### What is expected
Establish how many lines below contain the string "href". Respond with that number alone.

### Data to examine
□ □ □ □ □ □ □

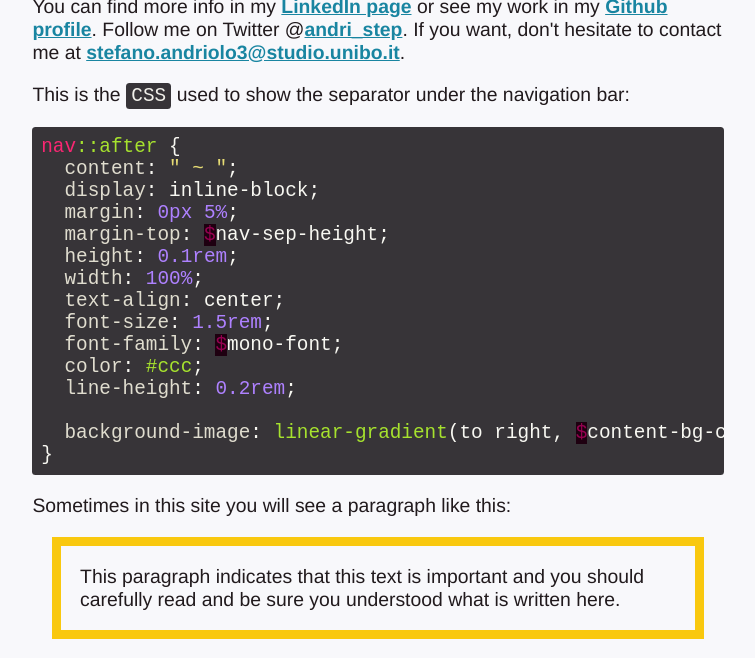
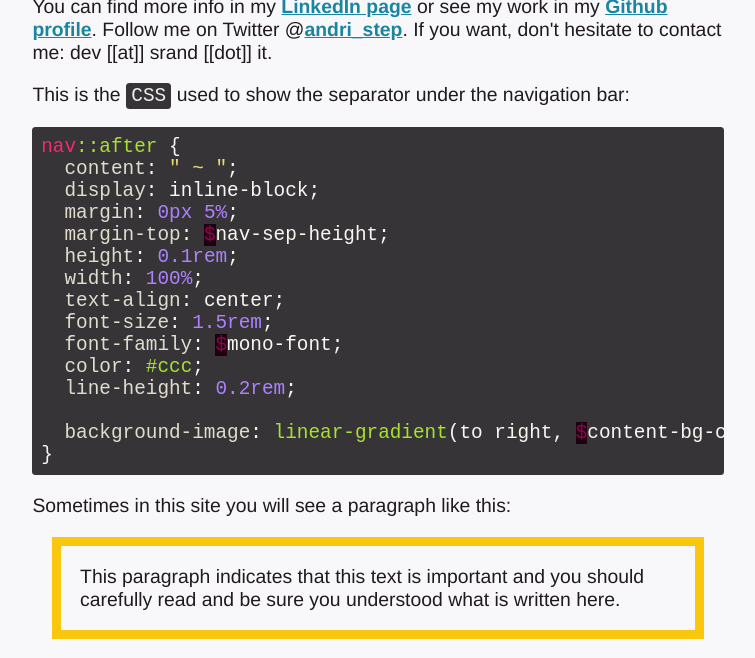
Before and after one commit to steppp/steppp.github.io, a Jekyll site: the page built from about.md, in a window 1280 px wide and 900 px high, scrolled down 890 px, cut to the strip 242-900 px from the top of the window. Shown: the whole strip, without its empty margins (262-1017 px from the left). Built offline with Jekyll 4.4.1, drawn with Linux system fonts in a browser that asks for light colours.

Commit message:
Update mail address

```diff
--- a/about.md
+++ b/about.md
@@ -45,7 +45,7 @@ You can find more info in my <a href="https://www.linkedin.com/in/stefanoandriol
 or see my work in my <a href="https://github.com/steppp" target="_blank" rel="noreferrer noopener">Github profile</a>.
 Follow me on Twitter @<a href="https://twitter.com/andri_step" target="_blank" rel="noreferrer noopener">andri_step</a>.
 
-If you want, don't hesitate to contact me at <a href="mailto:stefano.andriolo3@studio.unibo.it">stefano.an<i></i>driolo3@studio.unibo.it</a>.
+If you want, don't hesitate to contact me: dev [[at]] srand [[dot]] it.
 </p>
 
 <p>
```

□ □ □ □ □ □ □

### The answer
4